“It is not taboo to fetch what is at risk of being left behind.” — The Power of Sankofa, Brea College
San=return Ko=go Fa=look, seek and take Sankofa comes from the Akan people of Ghana and is a guiding post for us to understand our past so we can move through our present and future. It sees time as nonlinear and that our ancestors are with us presently to teach us lessons.
What lessons is Harlem showing us? What do we have to learn?
Harlem is historically and currently predominately Black. It has been a site of cultural organizing, Black liberation and the Black experience. There was a huge influx of Black people setting up roots in Harlem beginning in the late 1800s as Black Americans traveled up from the South. This was to escape the terrorism of Jim Crow along with in search for new economic opportunities.
Harlem has always been a point of connection and inspiration for those across the African Diaspora. It has been a link and chain to other Black spaces that were rich with Black life. The Harlem Renaissance was a Black artistic movement that developed Harlem as a “Black Mecca”. It was a rich cultural period of time spanning the early 1900s through the 1930’s that explored political empowerment and exploration of the Black identity.
“I believe that the [African American’s] advantages and opportunities are greater in Harlem than in any other place in the country, and that Harlem will become the intellectual, the cultural and the financial center for Negroes of the United States and will exert a vital influence upon all Negro peoples.” —James Weldon Johnson, “Harlem: The Culture Capital,” 1925
It was a movement that highlighted the experiences of Black people such as women, immigrants and LGBTQIA+ people. Although in Harlem, it was a national movement that had connections to international Black Diasporic cultural spaces and communities. Harlem has always been a point of connection and inspiration for those across the African Diaspora. It has been a link and chain to other Black spaces that were rich with Black life. Harlem has always been a point of connection and inspiration for those across the African Diaspora. It has been a link and chain to other Black spaces where people engaged in the development of a new Black identity and consciousness.
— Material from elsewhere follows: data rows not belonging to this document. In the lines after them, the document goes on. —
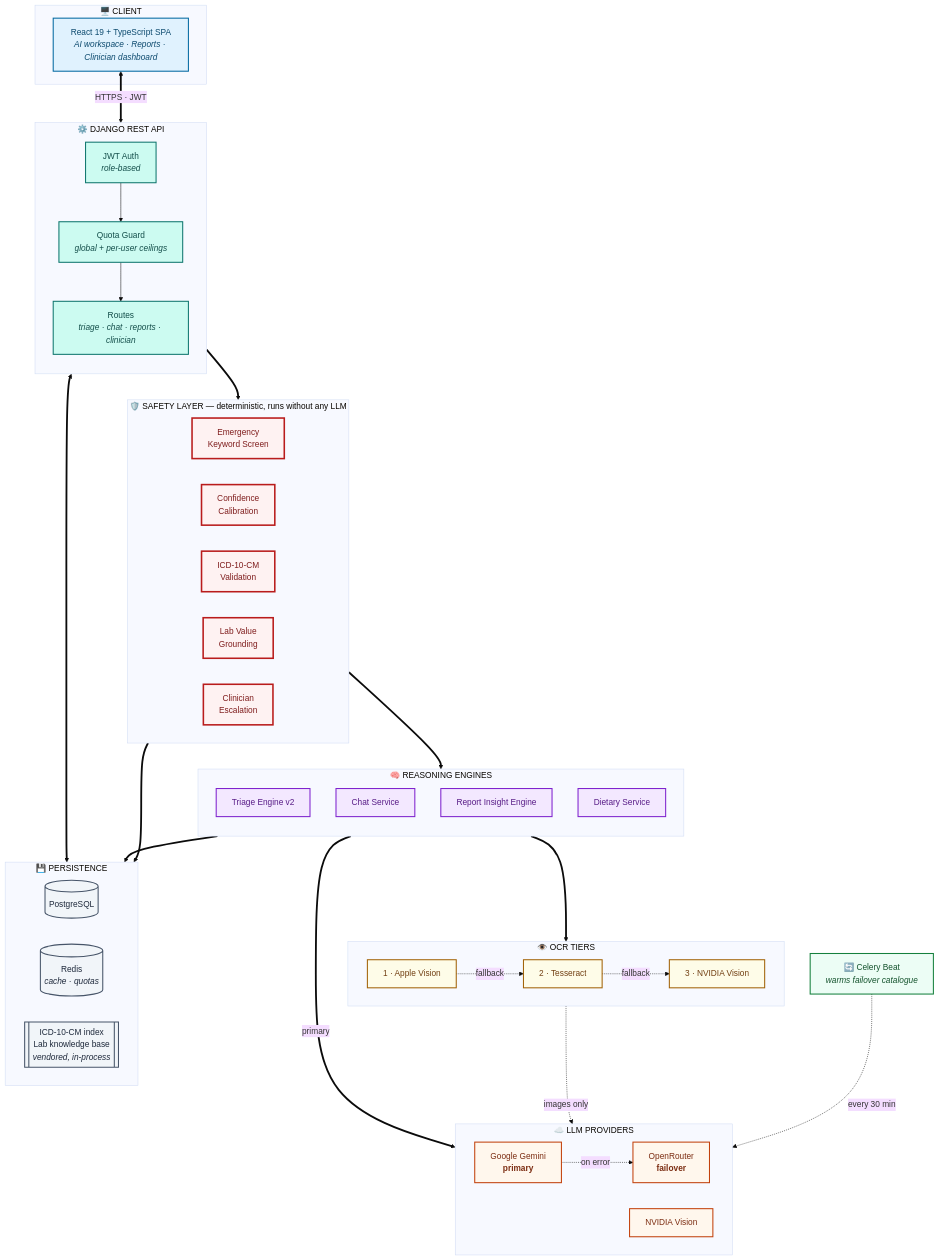
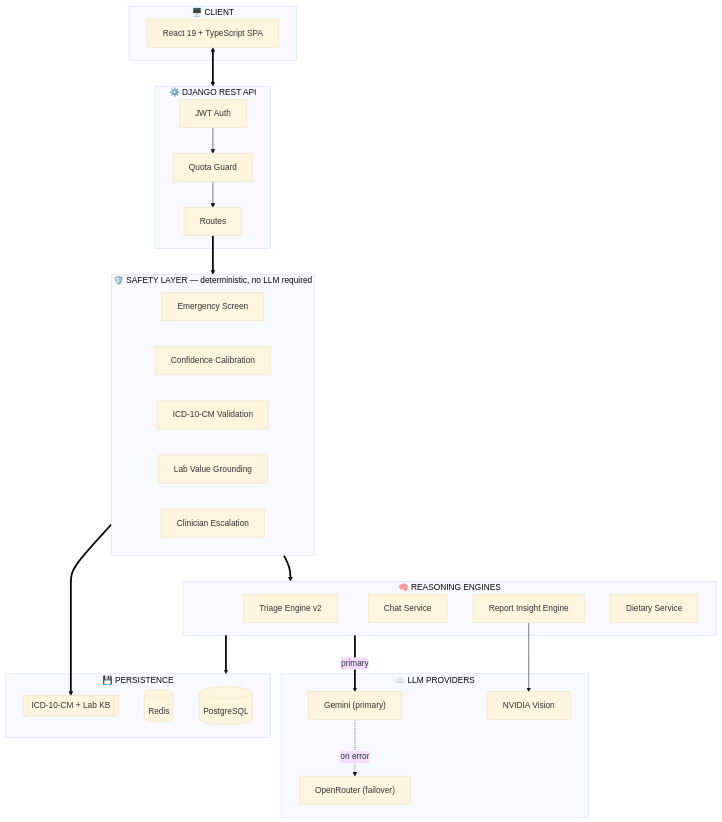
Before and after one commit to janhvisaste/Medaid: the diagram in README.md, drawn with Mermaid (base theme). The commit also changed other lines of this file, not shown here.

````diff
--- a/README.md
+++ b/README.md
@@ -59,85 +123,46 @@
 ```mermaid
 flowchart TB
-    subgraph client["🖥️  CLIENT"]
-        UI["React 19 + TypeScript SPA<br/><i>AI workspace · Reports · Clinician dashboard</i>"]
+    subgraph client["🖥️ CLIENT"]
+        UI["React 19 + TypeScript SPA"]
     end
 
-    subgraph api["⚙️  DJANGO REST API"]
-        direction TB
-        AUTH["JWT Auth<br/><i>role-based</i>"]
-        QUOTA["Quota Guard<br/><i>global + per-user ceilings</i>"]
-        ROUTES["Routes<br/><i>triage · chat · reports · clinician</i>"]
-        AUTH --> QUOTA --> ROUTES
+    subgraph api["⚙️ DJANGO REST API"]
+        AUTH["JWT Auth"] --> QUOTA["Quota Guard"] --> ROUTES["Routes"]
     end
 
-    subgraph safety["🛡️  SAFETY LAYER — deterministic, runs without any LLM"]
+    subgraph safety["🛡️ SAFETY LAYER — deterministic, no LLM required"]
         direction LR
-        EMERG["Emergency<br/>Keyword Screen"]
-        CALIB["Confidence<br/>Calibration"]
-        ICD["ICD-10-CM<br/>Validation"]
-        LABS["Lab Value<br/>Grounding"]
-        ALERTS["Clinician<br/>Escalation"]
+        EMERG["Emergency Screen"]
+        CALIB["Confidence Calibration"]
+        ICD["ICD-10-CM Validation"]
+        LABS["Lab Value Grounding"]
+        ALERTS["Clinician Escalation"]
     end
 
-    subgraph engines["🧠  REASONING ENGINES"]
-        direction TB
+    subgraph engines["🧠 REASONING ENGINES"]
         TRIAGE["Triage Engine v2"]
         CHAT["Chat Service"]
         REPORT["Report Insight Engine"]
         DIET["Dietary Service"]
     end
 
-    subgraph providers["☁️  LLM PROVIDERS"]
-        direction LR
-        GEM["Google Gemini<br/><b>primary</b>"]
-        OR["OpenRouter<br/><b>failover</b>"]
+    subgraph providers["☁️ LLM PROVIDERS"]
+        GEM["Gemini (primary)"]
+        OR["OpenRouter (failover)"]
         NV["NVIDIA Vision"]
     end
 
-    subgraph ocr["👁️  OCR TIERS"]
-        direction LR
-        T1["1 · Apple Vision"]
-        T2["2 · Tesseract"]
-        T3["3 · NVIDIA Vision"]
-        T1 -.fallback.-> T2 -.fallback.-> T3
+    subgraph data["💾 PERSISTENCE"]
+        PG[("PostgreSQL")]
+        RD[("Redis")]
+        KB[["ICD-10-CM + Lab KB"]]
     end
 
-    subgraph data["💾  PERSISTENCE"]
-        direction LR
-        PG[("PostgreSQL")]
-        RD[("Redis<br/><i>cache · quotas</i>")]
-        KB[["ICD-10-CM index<br/>Lab knowledge base<br/><i>vendored, in-process</i>"]]
-    end
-
-    CEL["🔄 Celery Beat<br/><i>warms failover catalogue</i>"]
-
-    UI <==>|"HTTPS · JWT"| api
-    ROUTES ==> safety
-    safety ==> engines
-    engines ==>|"primary"| GEM
-    GEM -.->|"on error"| OR
-    REPORT ==> ocr
-    ocr -.->|"images only"| NV
+    UI <==> api
+    ROUTES ==> safety ==> engines
+    engines ==>|primary| GEM
+    GEM -.->|on error| OR
+    REPORT --> NV
     engines ==> data
     safety ==> KB
-    CEL -.->|"every 30 min"| OR
-    api <==> RD
-
-    classDef clientStyle fill:#e0f2fe,stroke:#0369a1,stroke-width:2px,color:#0c4a6e
-    classDef apiStyle fill:#ccfbf1,stroke:#0f766e,stroke-width:2px,color:#134e4a
-    classDef safetyStyle fill:#fef2f2,stroke:#b91c1c,stroke-width:3px,color:#7f1d1d
-    classDef engineStyle fill:#f3e8ff,stroke:#7e22ce,stroke-width:2px,color:#581c87
-    classDef providerStyle fill:#fff7ed,stroke:#c2410c,stroke-width:2px,color:#7c2d12
-    classDef ocrStyle fill:#fefce8,stroke:#a16207,stroke-width:2px,color:#713f12
-    classDef dataStyle fill:#f1f5f9,stroke:#475569,stroke-width:2px,color:#1e293b
-    classDef workerStyle fill:#ecfdf5,stroke:#15803d,stroke-width:2px,color:#14532d
-
-    class UI clientStyle
-    class AUTH,QUOTA,ROUTES apiStyle
-    class EMERG,CALIB,ICD,LABS,ALERTS safetyStyle
-    class TRIAGE,CHAT,REPORT,DIET engineStyle
-    class GEM,OR,NV providerStyle
-    class T1,T2,T3 ocrStyle
-    class PG,RD,KB dataStyle
-    class CEL workerStyle
 ```
````
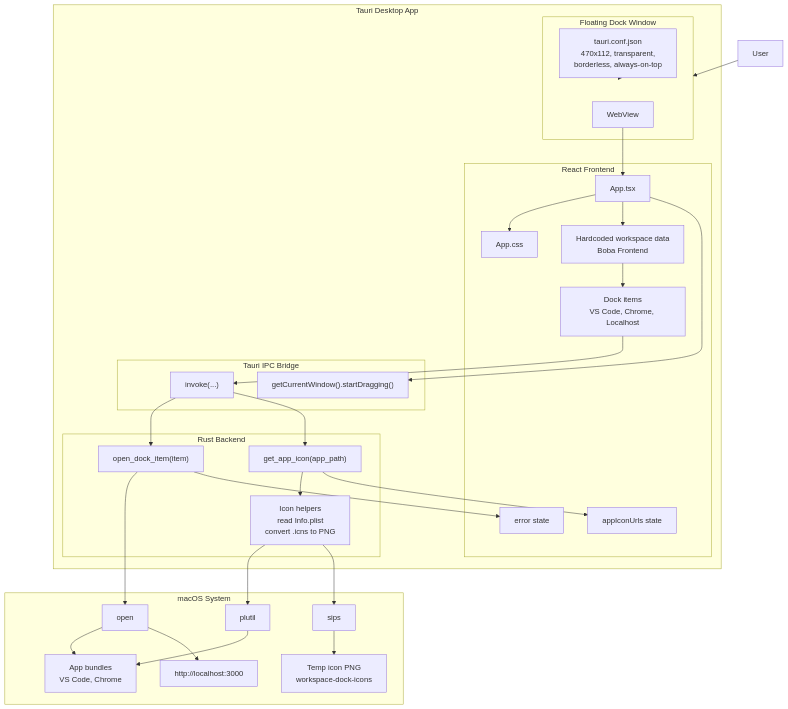
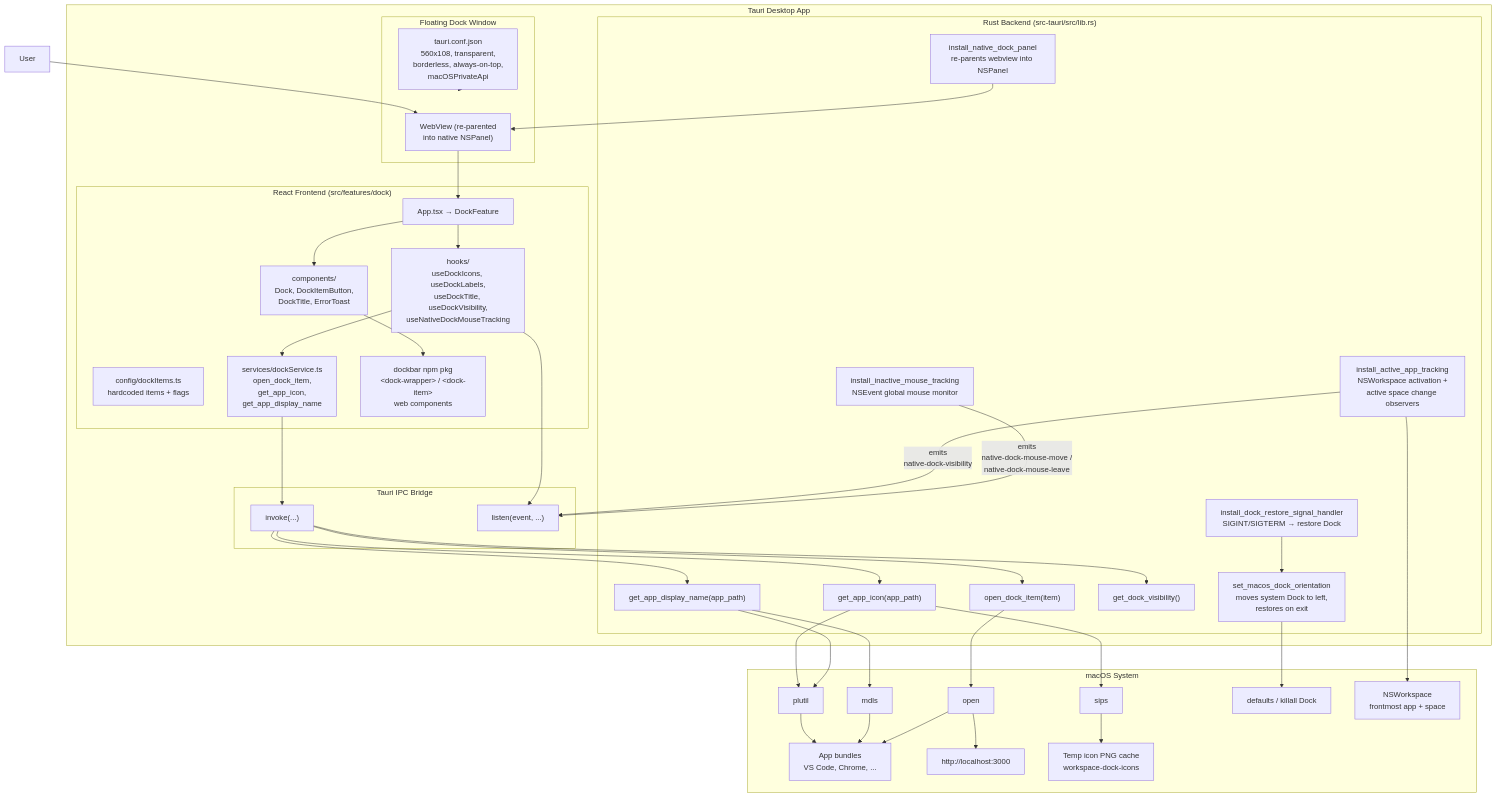
The first of 7 diagrams in ARCHITECTURE.md (Westluu/Workspaces), drawn with Mermaid before and after one commit. The commit also changed other lines of this file and 1 other file, not shown here.

Commit message:
update: updated architecture file and made plan for next steps

````diff
--- a/ARCHITECTURE.md
+++ b/ARCHITECTURE.md
@@ -7,61 +7,79 @@
 ```mermaid
 flowchart TB
   User[User]
 
   subgraph TauriApp["Tauri Desktop App"]
     subgraph Window["Floating Dock Window"]
-      Config["tauri.conf.json<br/>470x112, transparent,<br/>borderless, always-on-top"]
-      WebView["WebView"]
+      Config["tauri.conf.json<br/>560x108, transparent,<br/>borderless, always-on-top,<br/>macOSPrivateApi"]
+      WebView["WebView (re-parented<br/>into native NSPanel)"]
     end
 
-    subgraph Frontend["React Frontend"]
-      App["App.tsx"]
-      Styles["App.css"]
-      Workspace["Hardcoded workspace data<br/>Boba Frontend"]
-      DockItems["Dock items<br/>VS Code, Chrome, Localhost"]
-      IconState["appIconUrls state"]
-      ErrorState["error state"]
+    subgraph Frontend["React Frontend (src/features/dock)"]
+      App["App.tsx → DockFeature"]
+      Config2["config/dockItems.ts<br/>hardcoded items + flags"]
+      Components["components/<br/>Dock, DockItemButton,<br/>DockTitle, ErrorToast"]
+      Hooks["hooks/<br/>useDockIcons, useDockLabels,<br/>useDockTitle, useDockVisibility,<br/>useNativeDockMouseTracking"]
+      Services["services/dockService.ts<br/>open_dock_item,<br/>get_app_icon,<br/>get_app_display_name"]
+      Dockbar["dockbar npm pkg<br/>&lt;dock-wrapper&gt; / &lt;dock-item&gt;<br/>web components"]
     end
 
     subgraph Bridge["Tauri IPC Bridge"]
       Invoke["invoke(...)"]
-      WindowApi["getCurrentWindow().startDragging()"]
+      Listen["listen(event, ...)"]
     end
 
-    subgraph RustBackend["Rust Backend"]
+    subgraph RustBackend["Rust Backend (src-tauri/src/lib.rs)"]
       OpenItem["open_dock_item(item)"]
       GetIcon["get_app_icon(app_path)"]
-      IconHelpers["Icon helpers<br/>read Info.plist<br/>convert .icns to PNG"]
+      GetName["get_app_display_name(app_path)"]
+      GetVis["get_dock_visibility()"]
+      NativePanel["install_native_dock_panel<br/>re-parents webview into NSPanel"]
+      DockOrient["set_macos_dock_orientation<br/>moves system Dock to left,<br/>restores on exit"]
+      MouseTrack["install_inactive_mouse_tracking<br/>NSEvent global mouse monitor"]
+      AppTrack["install_active_app_tracking<br/>NSWorkspace activation +<br/>active space change observers"]
+      SignalHandler["install_dock_restore_signal_handler<br/>SIGINT/SIGTERM → restore Dock"]
     end
   end
 
   subgraph MacOS["macOS System"]
     OpenCmd["open"]
     Plutil["plutil"]
+    Mdls["mdls"]
     Sips["sips"]
-    AppBundles["App bundles<br/>VS Code, Chrome"]
+    Defaults["defaults / killall Dock"]
+    AppBundles["App bundles<br/>VS Code, Chrome, ..."]
     Localhost["http://localhost:3000"]
-    TempPng["Temp icon PNG<br/>workspace-dock-icons"]
+    TempPng["Temp icon PNG cache<br/>workspace-dock-icons"]
+    Workspace["NSWorkspace<br/>frontmost app + space"]
   end
 
-  User --> Window
+  User --> WebView
   Config --> Window
   WebView --> App
-  App --> Styles
-  App --> Workspace
-  Workspace --> DockItems
-  DockItems --> Invoke
-  App --> WindowApi
+  App --> Components
+  App --> Hooks
+  Components --> Dockbar
+  Hooks --> Services
+  Services --> Invoke
+  Hooks --> Listen
   Invoke --> OpenItem
   Invoke --> GetIcon
+  Invoke --> GetName
+  Invoke --> GetVis
   OpenItem --> OpenCmd
+  GetIcon --> Plutil
+  GetIcon --> Sips
+  GetName --> Mdls
+  GetName --> Plutil
+  Plutil --> AppBundles
+  Mdls --> AppBundles
+  Sips --> TempPng
   OpenCmd --> AppBundles
   OpenCmd --> Localhost
-  GetIcon --> IconHelpers
-  IconHelpers --> Plutil
-  IconHelpers --> Sips
-  Plutil --> AppBundles
-  Sips --> TempPng
-  GetIcon --> IconState
-  OpenItem --> ErrorState
+  NativePanel --> WebView
+  DockOrient --> Defaults
+  AppTrack --> Workspace
+  AppTrack -->|emits<br/>native-dock-visibility| Listen
+  MouseTrack -->|emits<br/>native-dock-mouse-move /<br/>native-dock-mouse-leave| Listen
+  SignalHandler --> DockOrient
 ```
````
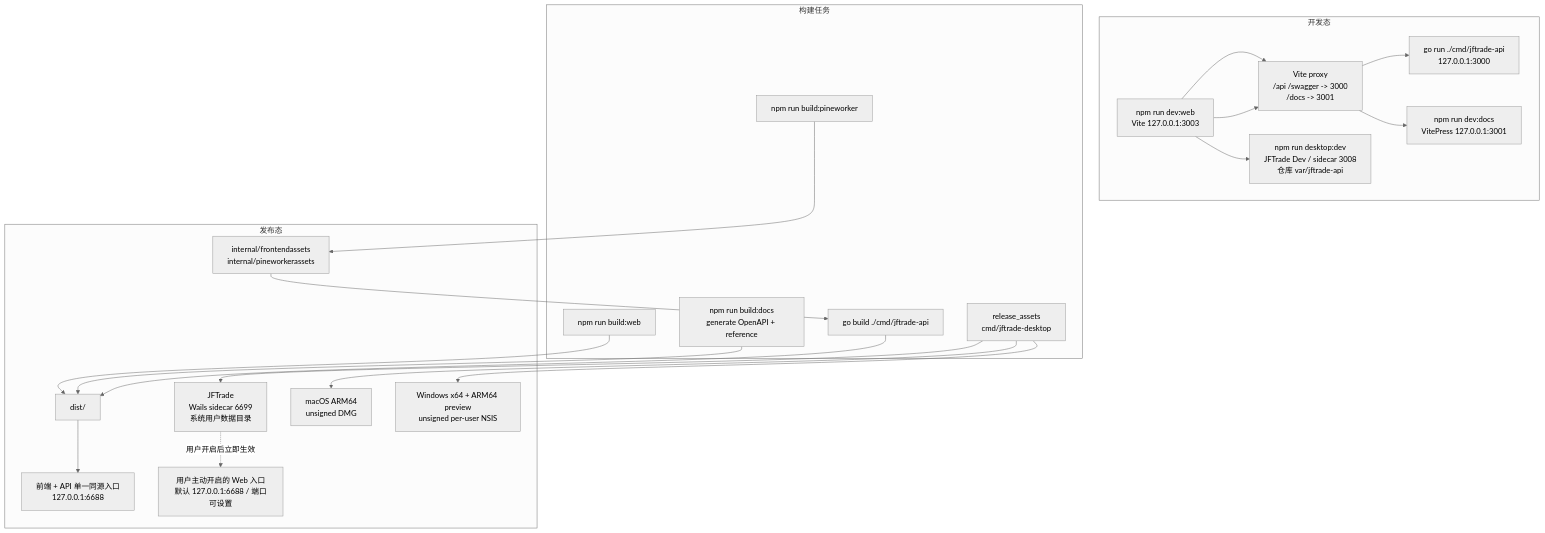
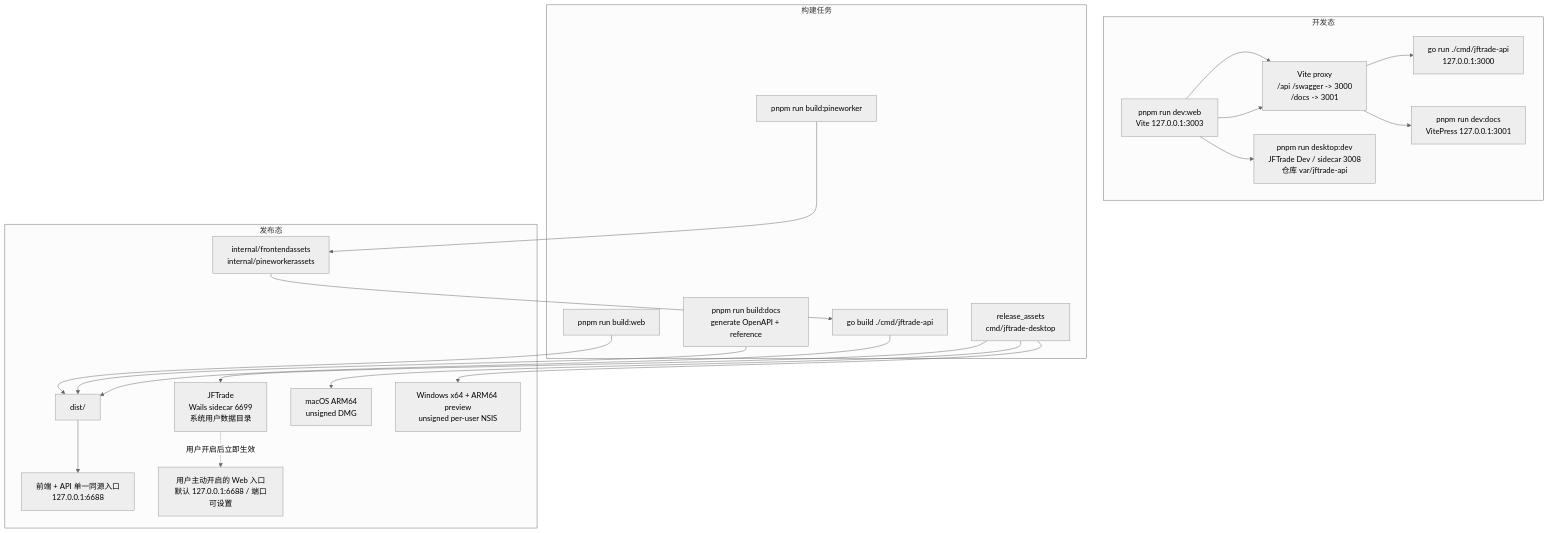
Before and after one commit to Dennishaha/JFTrade: the third of 3 diagrams in docs/architecture-mermaid.md, drawn with Mermaid (neutral theme). The commit also changed 50 other files, not shown here.

Commit message:
build: migrate workspaces to pnpm 11

````diff
--- a/docs/architecture-mermaid.md
+++ b/docs/architecture-mermaid.md
@@ -204,44 +204,44 @@
 ```mermaid
 flowchart TB
     subgraph Dev["开发态"]
         DevAPI["go run ./cmd/jftrade-api<br/>127.0.0.1:3000"]
-        DevWeb["npm run dev:web<br/>Vite 127.0.0.1:3003"]
-        DevDocs["npm run dev:docs<br/>VitePress 127.0.0.1:3001"]
+        DevWeb["pnpm run dev:web<br/>Vite 127.0.0.1:3003"]
+        DevDocs["pnpm run dev:docs<br/>VitePress 127.0.0.1:3001"]
         Proxy["Vite proxy<br/>/api /swagger -> 3000<br/>/docs -> 3001"]
-        DesktopDev["npm run desktop:dev<br/>JFTrade Dev / sidecar 3008<br/>仓库 var/jftrade-api"]
+        DesktopDev["pnpm run desktop:dev<br/>JFTrade Dev / sidecar 3008<br/>仓库 var/jftrade-api"]
     end
 
     subgraph Build["构建任务"]
-        BuildWeb["npm run build:web"]
-        BuildDocs["npm run build:docs<br/>generate OpenAPI + reference"]
-        BuildWorker["npm run build:pineworker"]
+        BuildWeb["pnpm run build:web"]
+        BuildDocs["pnpm run build:docs<br/>generate OpenAPI + reference"]
+        BuildWorker["pnpm run build:pineworker"]
         BuildAPI["go build ./cmd/jftrade-api"]
         BuildDesktop["release_assets<br/>cmd/jftrade-desktop"]
     end
 
     subgraph Release["发布态"]
         Dist["dist/"]
         GUI["前端 + API 单一同源入口<br/>127.0.0.1:6688"]
         EmbeddedAssets["internal/frontendassets<br/>internal/pineworkerassets"]
         DesktopProduct["JFTrade<br/>Wails sidecar 6699<br/>系统用户数据目录"]
         OptionalWeb["用户主动开启的 Web 入口<br/>默认 127.0.0.1:6688 / 端口可设置"]
         MacDMG["macOS ARM64<br/>unsigned DMG"]
         WinNSIS["Windows x64 + ARM64 preview<br/>unsigned per-user NSIS"]
     end
 
     DevWeb --> Proxy --> DevAPI
     DevWeb --> Proxy --> DevDocs
     DevWeb --> DesktopDev
 
     BuildWeb --> Dist
     BuildDocs --> Dist
     BuildWorker --> EmbeddedAssets
     BuildAPI --> Dist
     BuildDesktop --> MacDMG
     BuildDesktop --> WinNSIS
     BuildDesktop --> DesktopProduct
     DesktopProduct -. 用户开启后立即生效 .-> OptionalWeb
     EmbeddedAssets --> BuildAPI
 
     Dist --> GUI
 ```
````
Other spaces in the Black Diaspora
- National Liberation and Culture of Gineau-Bissau
- Black Consciousness movement in South Africa
- Black Power movement in Montreal
- Australian Black Power
- Haitian Renaissance
Albeit these wonderful things, Harlem has also been a site of structural racism, white supremacy, environmental racism and gentrification. White policymakers wanted conspire to limit the economical and social progress of Harlem. There were many strategies and tactics they used.
Redlininig in Harlem
Redlining is the practice of withholding services to potential customers who live in neighborhoods that have been classified as “hazardous” to investment. Because many of these communities have historically been Black and other people of color, these communities were severely divested from when it came to economic vitality. Combined with the lasting effects of slavery and Jim Crow, many Black people had no generational wealth and those that did were terroized and murdered. There was no process to make a people whole. To make matters worse, environmental racism boomed using areas deemed as “hazardous” to build the industrial sector which is responsible for negative health impacts.
Figure 1. In this map you can see Harlem during the 1940. The majority of the neighborhood was deemed hazardous. You can also see that the population at the time was roughly 16% Black.
On the flip side, since the early 2000s Harlem has been experiencing a sharp decline in its Black population during gentrification. Gentrification is the process where lower income people are pushed out of a neighborhood and replaced by wealthier people due to the neighborhood being “invested in and revitalized”. In Harlem, Black people are being pushed out by the extremely high rent and replaced by white people.
The Urban Displacement Project shows us the current areas in Harlem that are currently at risk and those that have an ongoing risk of gentrification. Overlaid on this are the number of public housing projects currently located in Harlem. You can see that Harlem has one of the largest concentrations of public housing compared to any other neighborhood in Manhattan. Go explore urbandisplacement.org's gentrification maps and ensure you bring this knowledge back on your journey.